Go ahead, Bill Self challenged. Look it up.
Nearly every center and power forward who was at least a part-time starter under Self at Kansas has been drafted by an NBA team.
Self ran down the list: Wayne Simien Julian Wright Darnell Jackson Sasha Kaun Darrell Arthur Cole Aldrich Marcus Morris Markieff Morris.
And soon to join the list will be Thomas Robinson. And later, Jeff Withey.
The exceptions: Christian Moody, a walk-on, and David Padgett, who went on to a successful career at Louisville.
“We’ve taken great pride in developing big guys,” Self said. “And Danny plays a huge role in that.”
That’s Danny Manning, who if he had never set foot back on campus after finishing his KU career in 1988 would merely be a hero after leading the Jayhawks to a national championship.
But since joining Self’s staff in 2003 in a part-time role before becoming a full-time assistant in 2007, Manning has given back to his alma mater in a most productive way. He tutors and helps shape KU’s big men into some of the game’s most impactful players.
Robinson is Kansas’ second straight Big 12 player of the year. He follows Marcus Morris, who followed Aldrich, an all-conference selection, and so on.
Prospects often come to Kansas highly regarded, but after working with Manning they take the next step.
“Working with coach Manning, I’ve improved so much,” Withey said.
Post moves, footwork, concentration, angles. Manning works with the bigs on their total game.
Before this season, Robinson averaged 5.1 points in two seasons off the bench. He takes averages of 17.9 points and 11.8 rebounds into Friday’s NCAA Tournament opener against Detroit in Omaha, Neb.
Robinson tends to speak softly, almost mumble, when talking about himself. When the subject turns to Manning, he makes sure he’s heard.
Manning, it turns out, accelerated Robinson’s growth by slowing his approach.
“Just slowing me down, and being patient with my moves,” Robinson said. “It’s not about speed, but getting the move right and making sure it works. Everything slowed down for me. With that came better footwork.”
Ah, footwork. That’s where it starts for Manning.
“It’s something we stress each and every day,” Manning said. “Your feet put you in a position to score. So we spend time on footwork, spend time on hand-eye coordination, and we do different drills to create better awareness of what’s going around you.”

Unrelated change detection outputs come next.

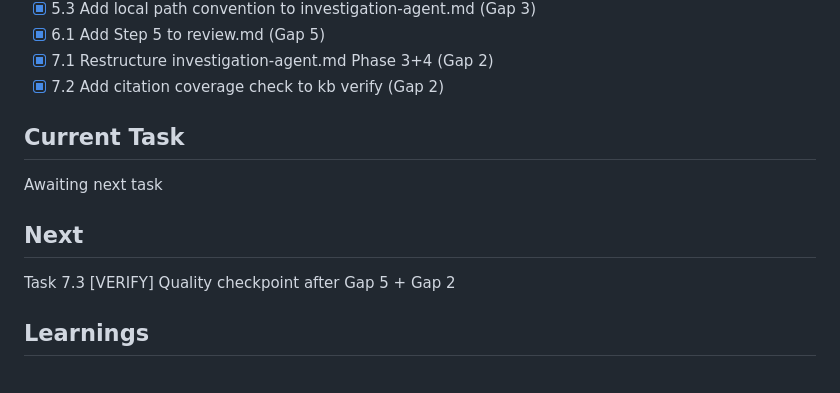
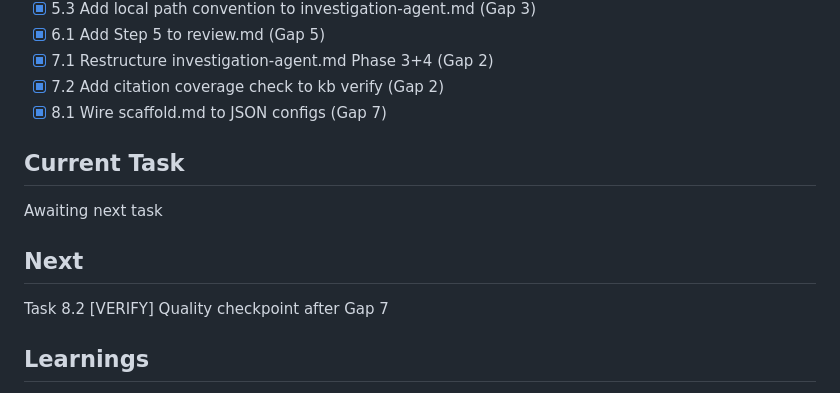
Before and after one commit to kavanaghpatrick/gpu-forge, a Markdown page: specs/gpu-forge-harness-wiring/.progress.md, the part around the change. GitHub-like rendering.

```diff
--- a/specs/gpu-forge-harness-wiring/.progress.md
+++ b/specs/gpu-forge-harness-wiring/.progress.md
@@ -50,12 +50,13 @@ Wire up all disconnected workflows in the gpu-forge Claude Code plugin. Fix 8 id
 - [x] 6.1 Add Step 5 to review.md (Gap 5)
 - [x] 7.1 Restructure investigation-agent.md Phase 3+4 (Gap 2)
 - [x] 7.2 Add citation coverage check to kb verify (Gap 2)
+- [x] 8.1 Wire scaffold.md to JSON configs (Gap 7)
 
 ## Current Task
 Awaiting next task
 
 ## Next
-Task 7.3 [VERIFY] Quality checkpoint after Gap 5 + Gap 2
+Task 8.2 [VERIFY] Quality checkpoint after Gap 7
 
 ## Learnings
 - Actual test count is 196 (not 194 as stated in goal) -- all passing as of 2026-02-20
```
Also changed, not shown: commands/scaffold.md (+47 -10 lines), specs/gpu-forge-harness-wiring/tasks.md (+1 -1 lines).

Manning was asked what drills improve awareness. It’s all of them, at the same time.
A post player will be working on his move from the right side, another from the left side and a player will have to negotiate his way through the confusion and concentrate on his task.
“When I first got here, I was running into people,” Withey said. “Now, you see the benefits of it.”

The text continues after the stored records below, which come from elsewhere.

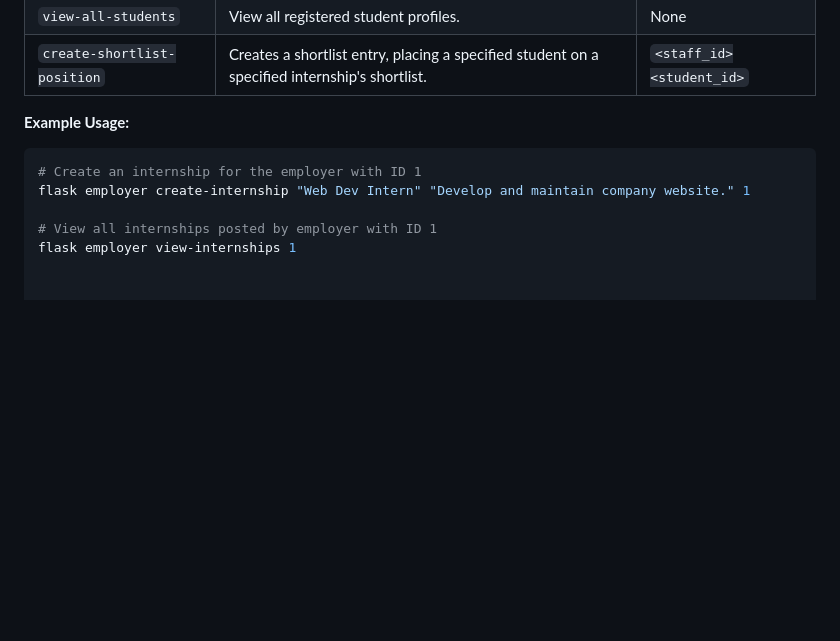
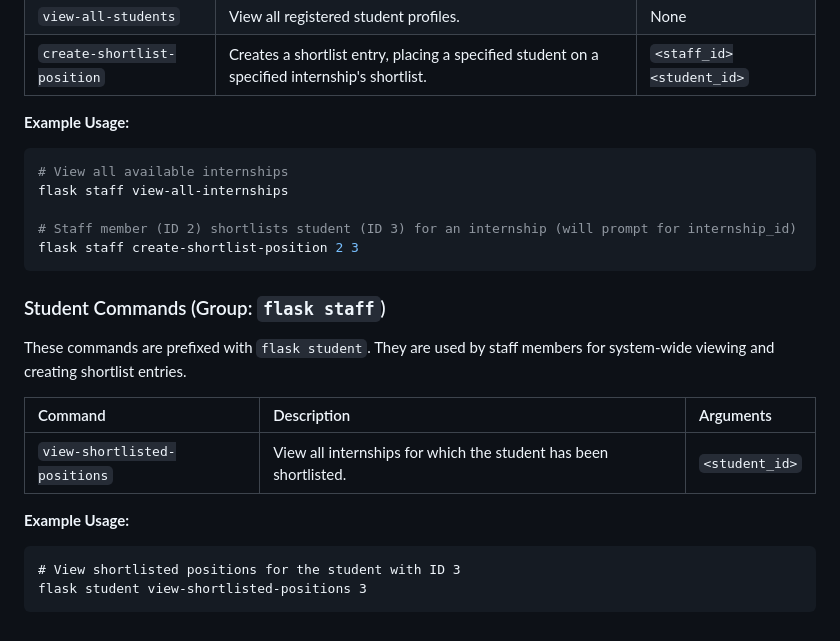
Before and after one commit to DatDereDaag/COMP-3613-A1, a Markdown page: readme.md, the part around the change. GitHub-like rendering; blank space fills up the shorter version.

````diff
--- a/readme.md
+++ b/readme.md
@@ -87,8 +87,24 @@ These commands are prefixed with `flask staff`. They are used by staff members f
 **Example Usage:**
 
 ```bash
-# Create an internship for the employer with ID 1
-flask employer create-internship "Web Dev Intern" "Develop and maintain company website." 1
+# View all available internships
+flask staff view-all-internships
 
-# View all internships posted by employer with ID 1
-flask employer view-internships 1
+# Staff member (ID 2) shortlists student (ID 3) for an internship (will prompt for internship_id)
+flask staff create-shortlist-position 2 3
+```
+
+### Student Commands (Group: `flask staff`)
+
+These commands are prefixed with `flask student`. They are used by staff members for system-wide viewing and creating shortlist entries.
+
+| Command | Description | Arguments |
+| :--- | :--- | :--- |
+| `view-shortlisted-positions` | View all internships for which the student has been shortlisted. | `<student_id>` |
+
+**Example Usage:**
+
+```
+# View shortlisted positions for the student with ID 3
+flask student view-shortlisted-positions 3
+```
````
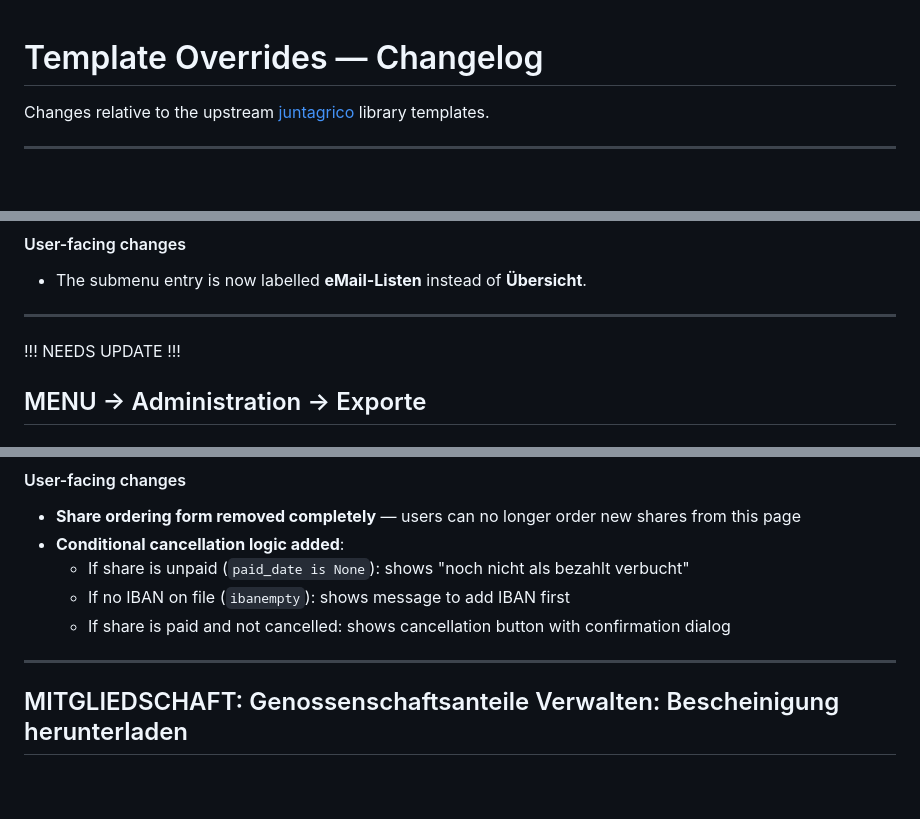
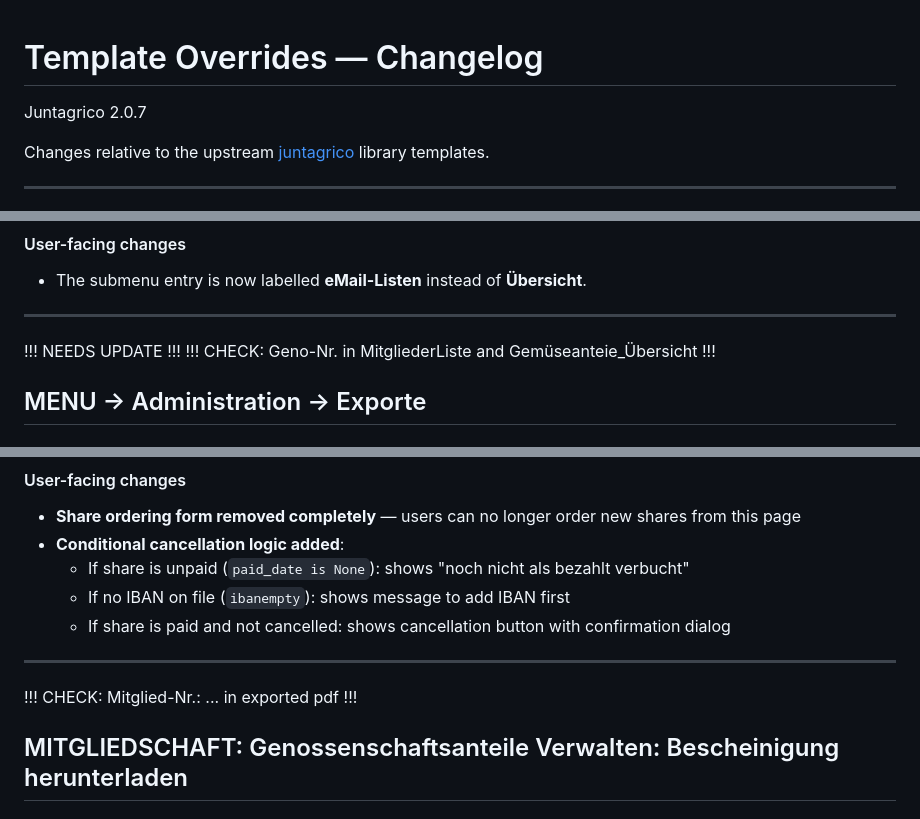
Before and after one commit to Rote-Beete/juntagrico, a Markdown page: ROTEBEETE-JUNTAGRICO-CHANGES.md, 3 parts joined by grey strips. Rendered like a GitHub page; blank space fills up the shorter version.

Commit message:
chore(upgradev2): update ROTEBEETE-JUNTAGRICO-CHANGES.md

```diff
--- a/ROTEBEETE-JUNTAGRICO-CHANGES.md
+++ b/ROTEBEETE-JUNTAGRICO-CHANGES.md
@@ -1,4 +1,6 @@
 # Template Overrides — Changelog
+
+Juntagrico 2.0.7
 
 Changes relative to the upstream [juntagrico](https://github.com/juntagrico/juntagrico) library templates.
 
@@ -24,6 +26,7 @@ DEPOT_LISTS = {
 
 ---
 !!! NEEDS UPDATE !!!
+!!! CHECK: Geno-Nr. in MitgliederListe and Gemüseanteie_Übersicht !!!
 ## MENU -> Administration -> Exporte
 
 ### `/my/export`
@@ -751,6 +754,7 @@ DEPOT_LISTS = {
 
 ---
 
+!!! CHECK: Mitglied-Nr.: ... in exported pdf !!!
 ## MITGLIEDSCHAFT: Genossenschaftsanteile Verwalten: Bescheinigung herunterladen
 
 ### `exports/share_certificate.html`
```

One player, one ball is easy, Manning said, but it doesn’t simulate a game.
“There are nine guys out there around him. Where are they?” Manning said.

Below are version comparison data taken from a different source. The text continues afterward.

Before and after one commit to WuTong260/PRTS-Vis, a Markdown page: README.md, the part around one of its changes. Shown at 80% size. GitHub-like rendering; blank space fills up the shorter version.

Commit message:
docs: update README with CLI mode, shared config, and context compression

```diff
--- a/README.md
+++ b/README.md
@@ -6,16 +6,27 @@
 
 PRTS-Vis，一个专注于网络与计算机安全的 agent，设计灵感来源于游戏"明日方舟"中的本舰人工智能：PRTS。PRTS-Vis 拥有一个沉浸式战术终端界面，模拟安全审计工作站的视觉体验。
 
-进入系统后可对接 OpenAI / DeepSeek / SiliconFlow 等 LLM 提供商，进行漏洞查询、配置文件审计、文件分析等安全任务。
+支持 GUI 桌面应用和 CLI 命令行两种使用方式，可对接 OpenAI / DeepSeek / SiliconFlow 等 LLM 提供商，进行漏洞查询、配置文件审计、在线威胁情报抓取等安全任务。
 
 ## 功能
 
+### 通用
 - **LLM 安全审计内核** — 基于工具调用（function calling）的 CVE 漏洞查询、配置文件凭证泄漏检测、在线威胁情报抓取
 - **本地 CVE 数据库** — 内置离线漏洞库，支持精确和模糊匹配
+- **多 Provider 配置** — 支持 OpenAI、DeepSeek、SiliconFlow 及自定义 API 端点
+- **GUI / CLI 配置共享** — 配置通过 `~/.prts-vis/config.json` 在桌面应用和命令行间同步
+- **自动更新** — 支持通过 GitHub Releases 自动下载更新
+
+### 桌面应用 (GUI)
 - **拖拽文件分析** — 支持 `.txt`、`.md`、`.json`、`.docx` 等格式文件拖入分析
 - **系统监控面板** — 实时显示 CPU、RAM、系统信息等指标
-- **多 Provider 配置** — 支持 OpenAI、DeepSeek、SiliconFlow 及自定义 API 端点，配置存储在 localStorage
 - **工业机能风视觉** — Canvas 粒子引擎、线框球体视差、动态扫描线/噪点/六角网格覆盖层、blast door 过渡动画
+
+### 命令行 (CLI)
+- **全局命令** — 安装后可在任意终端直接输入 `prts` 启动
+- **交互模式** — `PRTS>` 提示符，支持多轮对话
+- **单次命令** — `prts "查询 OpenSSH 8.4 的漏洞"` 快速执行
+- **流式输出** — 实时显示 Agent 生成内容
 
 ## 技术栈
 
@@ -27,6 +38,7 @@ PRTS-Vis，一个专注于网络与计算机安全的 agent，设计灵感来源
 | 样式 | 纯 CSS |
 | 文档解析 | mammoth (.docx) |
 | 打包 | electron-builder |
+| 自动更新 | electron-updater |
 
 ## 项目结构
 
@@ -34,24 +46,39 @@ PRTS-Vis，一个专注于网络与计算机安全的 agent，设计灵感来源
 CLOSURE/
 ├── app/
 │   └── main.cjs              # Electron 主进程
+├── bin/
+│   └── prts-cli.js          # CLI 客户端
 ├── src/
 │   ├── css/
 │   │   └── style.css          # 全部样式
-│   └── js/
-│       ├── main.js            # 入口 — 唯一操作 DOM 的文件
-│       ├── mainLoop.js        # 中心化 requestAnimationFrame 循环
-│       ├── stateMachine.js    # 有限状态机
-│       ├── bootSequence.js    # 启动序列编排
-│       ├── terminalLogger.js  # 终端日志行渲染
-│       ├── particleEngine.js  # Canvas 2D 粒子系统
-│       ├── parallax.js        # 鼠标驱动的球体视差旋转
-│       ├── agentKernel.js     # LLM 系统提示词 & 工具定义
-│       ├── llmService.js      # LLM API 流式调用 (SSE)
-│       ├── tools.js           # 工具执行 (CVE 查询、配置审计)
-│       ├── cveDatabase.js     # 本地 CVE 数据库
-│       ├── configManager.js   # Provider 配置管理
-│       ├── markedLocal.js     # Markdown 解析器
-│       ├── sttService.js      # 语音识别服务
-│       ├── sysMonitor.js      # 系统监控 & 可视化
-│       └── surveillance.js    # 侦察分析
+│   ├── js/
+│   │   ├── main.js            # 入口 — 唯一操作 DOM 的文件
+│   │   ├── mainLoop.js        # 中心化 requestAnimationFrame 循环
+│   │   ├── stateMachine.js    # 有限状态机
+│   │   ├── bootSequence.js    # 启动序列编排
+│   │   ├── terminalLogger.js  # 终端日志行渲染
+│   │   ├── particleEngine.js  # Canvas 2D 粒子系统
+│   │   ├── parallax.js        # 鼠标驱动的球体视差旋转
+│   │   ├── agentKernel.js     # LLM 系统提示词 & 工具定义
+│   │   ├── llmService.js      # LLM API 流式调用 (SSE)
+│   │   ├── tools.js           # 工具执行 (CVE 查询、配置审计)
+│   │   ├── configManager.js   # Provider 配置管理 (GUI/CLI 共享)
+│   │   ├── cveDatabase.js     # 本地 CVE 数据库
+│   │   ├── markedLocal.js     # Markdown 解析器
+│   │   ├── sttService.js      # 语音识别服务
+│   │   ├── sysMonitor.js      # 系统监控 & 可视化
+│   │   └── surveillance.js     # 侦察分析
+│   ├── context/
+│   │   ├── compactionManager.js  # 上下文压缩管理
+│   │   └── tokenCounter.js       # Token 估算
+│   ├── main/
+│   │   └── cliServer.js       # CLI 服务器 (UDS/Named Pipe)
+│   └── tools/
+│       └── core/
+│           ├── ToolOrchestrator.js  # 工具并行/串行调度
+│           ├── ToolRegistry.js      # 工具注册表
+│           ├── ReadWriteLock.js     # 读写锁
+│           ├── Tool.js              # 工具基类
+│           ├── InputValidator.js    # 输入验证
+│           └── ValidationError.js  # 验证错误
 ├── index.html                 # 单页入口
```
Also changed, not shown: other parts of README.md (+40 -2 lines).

Withey averaged 2.0 points in 41 games over two seasons. This year he’s averaging 9.3 points, 6.2 rebounds and leads the Big 12 in blocked shots.
All of this works because Kansas intends it to. The Jayhawks emphasize the high-low game. In half-court sets, the post gets fed. If the shot isn’t there, the ball goes back out.
Big guys develop a series of moves, one of each shoulder, and counter moves. Withey has added a sweeping hook to his repertoire, which he shoots with either hand.
As a college player, Manning was more of a 6-foot-10 do-everything player for the Jayhawks than a pure post. He left Kansas not only with a crown but also national player-of-the-year awards and school records for points and rebounds.
He averaged more than three assists in six of his 15 NBA seasons, and playing for seven franchises, Manning had plenty of coaches to study. But some of the drills Kansas employs come from Manning’s days at Kansas under Larry Brown. Self was a graduate assistant during one of those seasons.
And no matter who has coached Kansas the last three decades, big men have always been emphasized. Under Roy Williams, Mark Randall, Greg Ostertag, Scot Pollard, Raef LaFrentz, Eric Chenowith, Drew Gooden and Nick Collison were drafted.
Historically, big men have played prominent roles in Kansas’ hoop history: Clyde Lovellette led the way to the 1952 NCAA title; a few years later, Wilt Chamberlain became the program’s greatest talent.
Self’s teams have continued the bigness.
“Our big guys touch the basketball, and that’s something coach Self has done since I can remember,” Manning said. “It’s evolved, but the basis always comes back to the anchor in the middle. All good teams have someone in the middle to anchor it, whether it’s offensively or defensively.”
Self believes that makes Kansas unique.
“There aren’t a ton of teams in the country right now that play inside-out,” Self said. “Maybe that’s because there aren’t as many big guys to go around.
“And when we play our worst, it’s when we don’t play inside-out.”
Give Manning the credit, Self said. But is the Kansas hero ready to add CEO duties to teaching and assume a program of his own?
“You always aspire to get better and improve,” Manning said. “You soak up as much as much as you can, and when it happens, it happens.”